Neil Williams | 07.08.2005 10:00
RESPECT deeply regrets the untimely death of Robin Cook MP. Our sympathies and condolences go to his family and friends.
Robin Cook, who entered parliament in 1974, had a long reputation as an honest and principled politician on the left of the parliamentary party. From the beginning of his parliamentary career he was an opponent of nuclear weapons and believed Britain's armed forces should be turned into a true defence force.

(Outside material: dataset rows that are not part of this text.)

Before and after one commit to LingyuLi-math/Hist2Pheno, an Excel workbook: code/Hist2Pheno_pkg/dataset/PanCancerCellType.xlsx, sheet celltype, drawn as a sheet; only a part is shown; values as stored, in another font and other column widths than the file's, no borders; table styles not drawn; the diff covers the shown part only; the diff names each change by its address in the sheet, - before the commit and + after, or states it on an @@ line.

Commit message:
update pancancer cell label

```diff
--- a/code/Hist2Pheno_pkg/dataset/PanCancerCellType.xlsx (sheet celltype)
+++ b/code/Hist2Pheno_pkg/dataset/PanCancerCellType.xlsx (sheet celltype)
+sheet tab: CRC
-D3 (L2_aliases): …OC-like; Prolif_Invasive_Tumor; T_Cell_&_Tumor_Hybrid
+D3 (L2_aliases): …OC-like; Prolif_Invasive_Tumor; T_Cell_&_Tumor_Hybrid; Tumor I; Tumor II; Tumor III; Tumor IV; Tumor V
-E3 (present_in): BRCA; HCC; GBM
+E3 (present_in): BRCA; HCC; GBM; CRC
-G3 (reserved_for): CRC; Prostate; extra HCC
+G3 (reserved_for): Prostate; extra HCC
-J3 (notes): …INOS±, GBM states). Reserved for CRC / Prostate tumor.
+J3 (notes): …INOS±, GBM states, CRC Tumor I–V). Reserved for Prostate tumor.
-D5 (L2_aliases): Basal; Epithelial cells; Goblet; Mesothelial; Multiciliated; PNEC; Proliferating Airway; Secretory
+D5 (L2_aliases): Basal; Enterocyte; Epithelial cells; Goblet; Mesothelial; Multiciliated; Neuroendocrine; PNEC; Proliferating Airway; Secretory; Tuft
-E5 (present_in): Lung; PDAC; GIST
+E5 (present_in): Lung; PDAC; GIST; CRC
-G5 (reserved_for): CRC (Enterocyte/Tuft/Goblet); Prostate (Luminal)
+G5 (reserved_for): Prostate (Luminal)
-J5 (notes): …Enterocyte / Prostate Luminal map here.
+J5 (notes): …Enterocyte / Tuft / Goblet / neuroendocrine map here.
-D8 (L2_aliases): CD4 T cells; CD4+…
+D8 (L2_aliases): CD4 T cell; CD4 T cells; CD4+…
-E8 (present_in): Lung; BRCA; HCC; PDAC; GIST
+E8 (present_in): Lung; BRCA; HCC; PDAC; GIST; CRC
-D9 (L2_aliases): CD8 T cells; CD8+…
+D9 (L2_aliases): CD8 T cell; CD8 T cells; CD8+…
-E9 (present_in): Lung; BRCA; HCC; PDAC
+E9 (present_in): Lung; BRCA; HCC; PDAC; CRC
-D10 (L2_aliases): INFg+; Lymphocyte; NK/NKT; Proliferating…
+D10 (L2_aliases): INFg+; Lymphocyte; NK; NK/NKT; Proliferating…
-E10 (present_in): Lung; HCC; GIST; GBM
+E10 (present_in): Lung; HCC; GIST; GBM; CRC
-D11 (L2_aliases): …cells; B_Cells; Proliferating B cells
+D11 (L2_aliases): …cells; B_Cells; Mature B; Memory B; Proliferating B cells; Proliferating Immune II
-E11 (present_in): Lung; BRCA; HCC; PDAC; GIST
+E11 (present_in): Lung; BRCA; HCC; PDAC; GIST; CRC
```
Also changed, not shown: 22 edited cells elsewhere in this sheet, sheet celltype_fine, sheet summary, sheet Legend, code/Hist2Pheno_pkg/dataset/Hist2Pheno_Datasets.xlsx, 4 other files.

When Labour was elected into government in 1997 Cook was appointed Foreign Secretary by Tony Blair, committing himself to an 'ethical foreign policy'. After Labour's re-election in 2001 Blair moved Cook, against his wishes, to Leader of the House. It was from this position in the Cabinet that he took the principled and brave decision to resign from the government in March 2003 because of his opposition to the impending Iraq war. It is for this principled stand that Cook will, rightly, be best remembered.
In his dramatic resignation speech to the House of Commons, he warned "Iraq probably has no weapons of mass destruction in the commonly understood sense of the term - namely a credible device capable of being delivered against a strategic city target." With his usual forensic debating ability he first savaged and then demolished the government's case for war.
Many who remained in the Labour Party over the last couple of years, since Blair took us into that bloody, illegal and immoral war, did so because Robin Cook remained a voice for sanity, reason and peace. They hoped that one day his views would begin to prevail in the Labour Party.
With Robin Cook's death, the labour and trade union movement and the anti-war movement have lost one of the most powerful and principled advocates of peace. He will be sorely missed.